Rhayn had an awesome time, they learned how to deal with stress with laughter, and the teenagers started a Laughter Club. There was discussion on how it wasn’t really “childcare” for the older kids. They were learning life lessons. She enjoyed it immensely.
We learned about all of the resources available to the Guardsmen and their families, before, during and after deployment. It was quite informative and I wish all soldier’s wives (and husbands) could hear the information I heard. Most of the people there were the FRG leaders and Commanders. I am not exactly sure why we went, I think Will’s commander wasn’t able to attend and thus sent someone in his place.
Aside from the good information that I learned this weekend, I was struck by the reality of war, the reality that my husband will be deployed. We will be forced to deal with his departed and vacancy but more difficult- his return. The women that were there spoke of difficulty reintegrating into a family unit, depression, PTSD, and many other issues. These were things I had not thought of. Our soldier husbands (and wives in some cases) leave and are forced to deal with things NO ONE should have to deal with, and then they return to a family who has no idea, a world that will not understand, and a life that seems surreal to them.
How do you pick up those pieces and put them back together?
How does the family become a functional unit again?
How do the husband and wife relearn communicate and work together after so much time apart?
I am scared nearly to tears about all of it. I spent most of this morning holding back so many emotions that I could not let go in front of those people.
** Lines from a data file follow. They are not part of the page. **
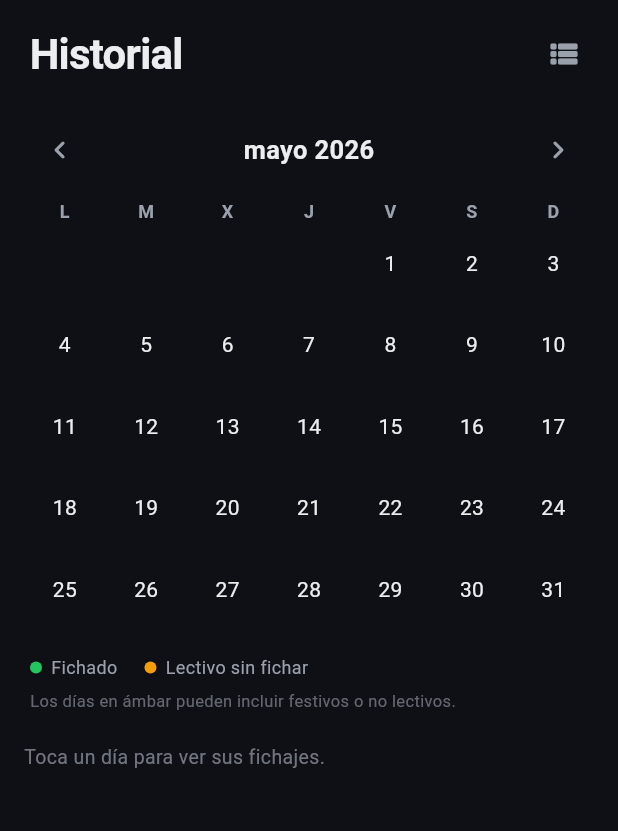
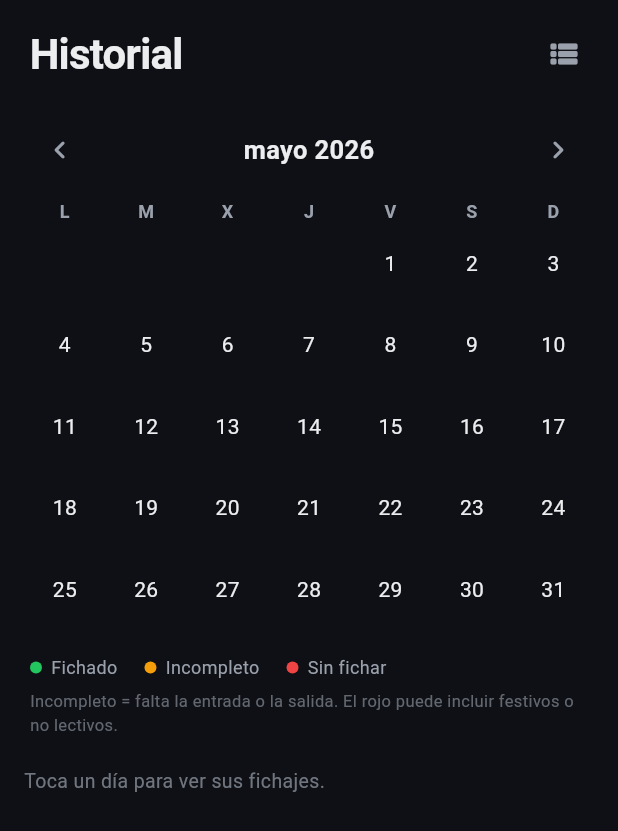
Before and after one commit to nimbo-dev/tessera, a Flutter app: the HistorialScreen screen opened directly with empty values, after a tap on the "calendar month" icon, after a tap on the "chevron left" icon, on a phone screen of 412 x 824 dp. Shown: the top 831 px of the screen. Run offline on Flutter 3.47's test engine with Material 3 defaults, Android fonts, the phone set to English and light mode, and no system bars; our stand-ins replace flutter_animate, flutter_local_notifications, flutter_secure_storage, open_filex, package_info_plus, shared_preferences; missing offline and left inert: android_alarm_manager_plus, workmanager; accounts and stored records are empty; network calls fail.

Commit message:
feat: estado incompleto en calendario y fix de la barra de navegación al cambiar de tema
- Historial: el calendario distingue día completo (verde), incompleto
  -solo entrada o solo salida- (ámbar) y lectivo sin fichar (rojo). Hoy
  con solo la entrada sigue en verde por ser jornada en curso.
- MainShell: la NavigationBar escucha al themeNotifier y se repinta al
  instante al cambiar claro/oscuro, en vez de quedarse con el color
  viejo hasta el siguiente cambio de pestaña.
- Versión 0.3.0.

Co-Authored-By: Claude Opus 4.8 <noreply@anthropic.com>

```diff
--- a/lib/screens/historial_screen.dart
+++ b/lib/screens/historial_screen.dart
@@ -468,15 +468,21 @@ class _HistorialScreenState extends State<HistorialScreen> {
     final isFuture = d.isAfter(today);
     final isSelected = _selectedDay != null &&
         _key(_selectedDay!) == _key(d);
-    final has = byDate.containsKey(_key(d));
+    final recs = byDate[_key(d)];
+    final has = recs != null && recs.isNotEmpty;
     final isLectivo = (_weekly?.days.containsKey(d.weekday) ?? false);
     final missing = !has && !isFuture && d != today && isLectivo;
 
     Color? dot;
     if (has) {
-      dot = AppTheme.success;
+      final completo = recs.any((r) => r.isEntrada) &&
+          recs.any((r) => !r.isEntrada);
+      // Día a medias (solo una) → ámbar. Excepción: HOY con solo la entrada es
+      // lo normal (jornada en curso), no un fallo, así que se queda en verde.
+      dot = (completo || d == today) ? AppTheme.success : AppTheme.warning;
     } else if (missing) {
-      dot = AppTheme.warning;
+      // Lectivo y sin ningún fichaje → rojo (puede incluir festivos locales).
+      dot = AppTheme.error;
     }
 
     return GestureDetector(
@@ -522,23 +528,35 @@ class _HistorialScreenState extends State<HistorialScreen> {
     child: Column(
       crossAxisAlignment: CrossAxisAlignment.start,
       children: [
-        Row(children: [
-          _legendDot(AppTheme.success), const SizedBox(width: 6),
-          Text('Fichado',
-              style: TextStyle(color: AppTheme.textSecondary, fontSize: 12)),
-          const SizedBox(width: 18),
-          _legendDot(AppTheme.warning), const SizedBox(width: 6),
-          Text('Lectivo sin fichar',
-              style: TextStyle(color: AppTheme.textSecondary, fontSize: 12)),
-        ]),
+        Wrap(
+          spacing: 18,
+          runSpacing: 6,
+          children: [
+            _legendItem(AppTheme.success, 'Fichado'),
+            _legendItem(AppTheme.warning, 'Incompleto'),
+            _legendItem(AppTheme.error, 'Sin fichar'),
+          ],
+        ),
         const SizedBox(height: 6),
-        Text('Los días en ámbar pueden incluir festivos o no lectivos.',
+        Text(
+            'Incompleto = falta la entrada o la salida. '
+            'El rojo puede incluir festivos o no lectivos.',
             style: TextStyle(
                 color: AppTheme.textSecondary.withValues(alpha: 0.6),
                 fontSize: 11)),
       ],
     ),
   );
+
+  Widget _legendItem(Color c, String label) => Row(
+        mainAxisSize: MainAxisSize.min,
+        children: [
+          _legendDot(c),
+          const SizedBox(width: 6),
+          Text(label,
+              style: TextStyle(color: AppTheme.textSecondary, fontSize: 12)),
+        ],
+      );
 
   Widget _legendDot(Color c) => Container(
       width: 8, height: 8,
--- a/lib/screens/main_shell.dart
+++ b/lib/screens/main_shell.dart
@@ -32,7 +32,13 @@ class _MainShellState extends State<MainShell> {
 
     return Scaffold(
       body: IndexedStack(index: _index, children: tabs),
-      bottomNavigationBar: NavigationBar(
+      // La barra escucha al themeNotifier para repintarse al instante cuando
+      // se cambia claro/oscuro; si no, conserva el color viejo hasta el
+      // siguiente setState (al cambiar de pestaña), porque sus colores salen
+      // de getters estáticos de AppTheme, no de un InheritedWidget.
+      bottomNavigationBar: ValueListenableBuilder<ThemeMode>(
+        valueListenable: themeNotifier,
+        builder: (context, _, __) => NavigationBar(
           selectedIndex: _index,
           onDestinationSelected: _goTo,
           backgroundColor: AppTheme.surface,
@@ -56,6 +62,7 @@ class _MainShellState extends State<MainShell> {
             ),
           ],
         ),
+      ),
     );
   }
 }
--- a/pubspec.yaml
+++ b/pubspec.yaml
@@ -2,7 +2,7 @@ name: tessera_app
 description: Fichaje automático en Séneca para el profesorado de Andalucía.
 
 publish_to: 'none'
-version: 0.2.0+2
+version: 0.3.0+3
 
 environment:
   sdk: '>=3.0.0 <4.0.0'
```
Also changed, not shown: 1 other file. Lines whose indentation alone changed are shown as unchanged.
Every time they spoke of deployment I felt my heart fall, and my eyes water.
There was discussion about fathers coming home and how to reconnect with children who are scared of you, and afraid that you will just leave again. It was heart wrenching to imagine that my children will go through that. They will have to deal with not seeing and touching their dada, we’ll be able to talk to him, but not see him. He will miss birthdays, Christmas, milestones.
In a few months, he is supposed to go away for six months to a training class. It will be like a drill for deployment, although there will be parts that are not as hard, like he won’t be half a world away, just on the other side of the country. He won’t be in a war zone, and we will get to visit him once or twice. Still… he won’t be here. He won’t be able to just come home and watch the girls so that I can go out at night. But he will be safe.
As the sister of a deployed soldier, who is on his second tour, I have felt some of it already. I have seen changes in him, even though he is still Ender, he is different. He has seen and heard and felt so much, he will never be the naïve young man who left for his mission before Rhayn was born. I fear for his life whenever we watch the news and they say “Four soldiers killed in
I am so afraid, this war, this seemingly pointless war is killing off good men and women. Children will never know parents and all for what? I wish I saw some reason for it. I wish I knew the answer. What will we tell our girls when Daddy has to leave? At least it won’t be for a little while longer, but it will happen. It. Will. Happen. And I will be left to pick up pieces of a broken puzzle.